Extracted records:

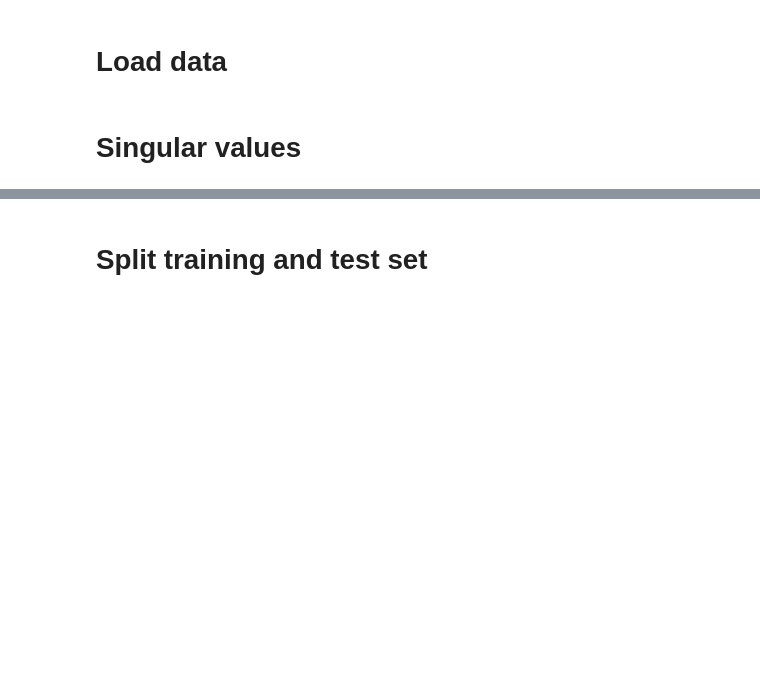
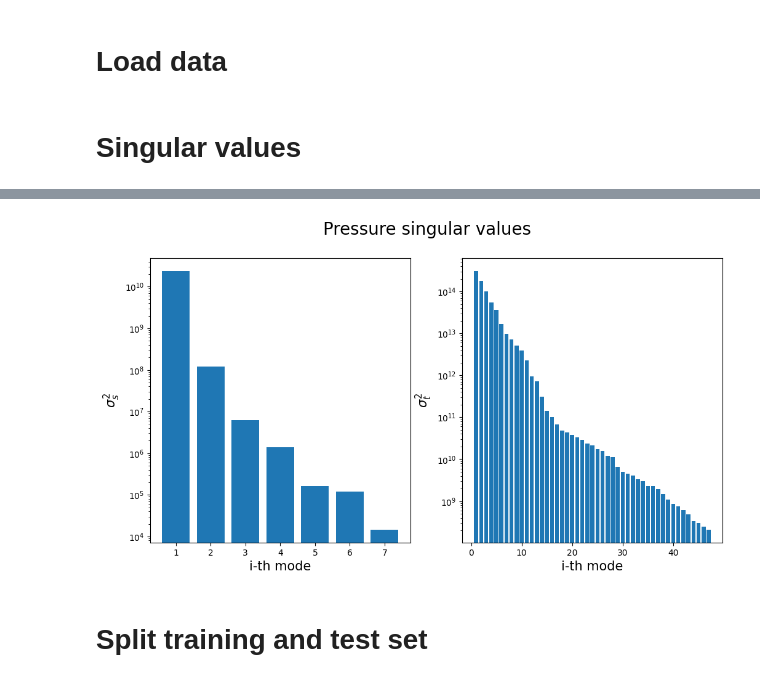
Before and after one commit to CS-433/ml-project-2-vaporizers, a Jupyter notebook: run_weighted.ipynb, the cells around one changed output, grey strips where cells are left out. Cells and saved outputs as stored; diff of their text form; code cells hidden in the pictures; blank space fills up the shorter version.

```diff
--- a/run_weighted.ipynb
+++ b/run_weighted.ipynb
@@ -41,3 +64,26 @@ def f(w):
+# %%
+# Plot pressure singular values
+
+plt.figure(figsize=(12, 6))
+plt.subplot(1, 2, 1)
+plt.bar(range(1, sv_space['pressure'].size + 1), sv_space['pressure'] ** 2)
+plt.yscale("log")
+
+plt.ylabel("$\sigma^2_s$", size=15)
+plt.xlabel("i-th mode", size=15)
+plt.subplot(1, 2, 2)
+plt.bar(range(1,sv_time['pressure'].size+1),sv_time['pressure'] ** 2)
+plt.yscale("log")
+
+plt.ylabel("$\sigma^2_t$", size=15)
+plt.xlabel("i-th mode", size=15)
+
+plt.suptitle("Pressure singular values", size=20)
+
+plt.show()
+# plt.savefig("sv_p")
+# %% [output]
+[figure, added]
 # %%
 # Transformation of the singular values
 
```
Also changed, not shown: parts of 1 cell of this notebook.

Work to complete: Set the records down again exactly, with no pictures.

Expected answer:
Before and after one commit to CS-433/ml-project-2-vaporizers, a Jupyter notebook: run_weighted.ipynb, the cells around one changed output, grey strips where cells are left out. Cells and saved outputs as stored; diff of their text form; code cells hidden in the pictures; blank space fills up the shorter version.

```diff
--- a/run_weighted.ipynb
+++ b/run_weighted.ipynb
@@ -41,3 +64,26 @@ def f(w):
+# %%
+# Plot pressure singular values
+
+plt.figure(figsize=(12, 6))
+plt.subplot(1, 2, 1)
+plt.bar(range(1, sv_space['pressure'].size + 1), sv_space['pressure'] ** 2)
+plt.yscale("log")
+
+plt.ylabel("$\sigma^2_s$", size=15)
+plt.xlabel("i-th mode", size=15)
+plt.subplot(1, 2, 2)
+plt.bar(range(1,sv_time['pressure'].size+1),sv_time['pressure'] ** 2)
+plt.yscale("log")
+
+plt.ylabel("$\sigma^2_t$", size=15)
+plt.xlabel("i-th mode", size=15)
+
+plt.suptitle("Pressure singular values", size=20)
+
+plt.show()
+# plt.savefig("sv_p")
+# %% [output]
+[figure, added]
 # %%
 # Transformation of the singular values
 
```
Also changed, not shown: parts of 1 cell of this notebook.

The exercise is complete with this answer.